## DATA

******

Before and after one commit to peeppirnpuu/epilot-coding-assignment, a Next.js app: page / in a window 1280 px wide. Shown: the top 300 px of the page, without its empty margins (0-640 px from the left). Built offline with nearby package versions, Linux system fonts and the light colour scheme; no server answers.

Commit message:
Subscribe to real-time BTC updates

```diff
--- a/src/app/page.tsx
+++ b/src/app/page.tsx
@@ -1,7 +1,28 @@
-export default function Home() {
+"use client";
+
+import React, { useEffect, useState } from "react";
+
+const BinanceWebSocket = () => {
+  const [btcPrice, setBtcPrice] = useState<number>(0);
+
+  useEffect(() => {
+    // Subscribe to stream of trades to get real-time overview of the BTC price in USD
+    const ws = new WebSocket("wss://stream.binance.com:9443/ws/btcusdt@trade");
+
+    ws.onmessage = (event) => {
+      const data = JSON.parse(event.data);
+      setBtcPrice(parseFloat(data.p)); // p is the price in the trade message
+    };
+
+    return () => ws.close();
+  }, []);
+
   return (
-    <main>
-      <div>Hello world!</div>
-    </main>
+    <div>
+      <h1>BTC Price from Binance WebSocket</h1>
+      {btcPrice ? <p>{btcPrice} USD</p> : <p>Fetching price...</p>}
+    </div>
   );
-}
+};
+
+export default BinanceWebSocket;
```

******

The listing is to be given again exactly, line for line.

## WRITTEN ANSWER
Before and after one commit to peeppirnpuu/epilot-coding-assignment, a Next.js app: page / in a window 1280 px wide. Shown: the top 300 px of the page, without its empty margins (0-640 px from the left). Built offline with nearby package versions, Linux system fonts and the light colour scheme; no server answers.

Commit message:
Subscribe to real-time BTC updates

```diff
--- a/src/app/page.tsx
+++ b/src/app/page.tsx
@@ -1,7 +1,28 @@
-export default function Home() {
+"use client";
+
+import React, { useEffect, useState } from "react";
+
+const BinanceWebSocket = () => {
+  const [btcPrice, setBtcPrice] = useState<number>(0);
+
+  useEffect(() => {
+    // Subscribe to stream of trades to get real-time overview of the BTC price in USD
+    const ws = new WebSocket("wss://stream.binance.com:9443/ws/btcusdt@trade");
+
+    ws.onmessage = (event) => {
+      const data = JSON.parse(event.data);
+      setBtcPrice(parseFloat(data.p)); // p is the price in the trade message
+    };
+
+    return () => ws.close();
+  }, []);
+
   return (
-    <main>
-      <div>Hello world!</div>
-    </main>
+    <div>
+      <h1>BTC Price from Binance WebSocket</h1>
+      {btcPrice ? <p>{btcPrice} USD</p> : <p>Fetching price...</p>}
+    </div>
   );
-}
+};
+
+export default BinanceWebSocket;
```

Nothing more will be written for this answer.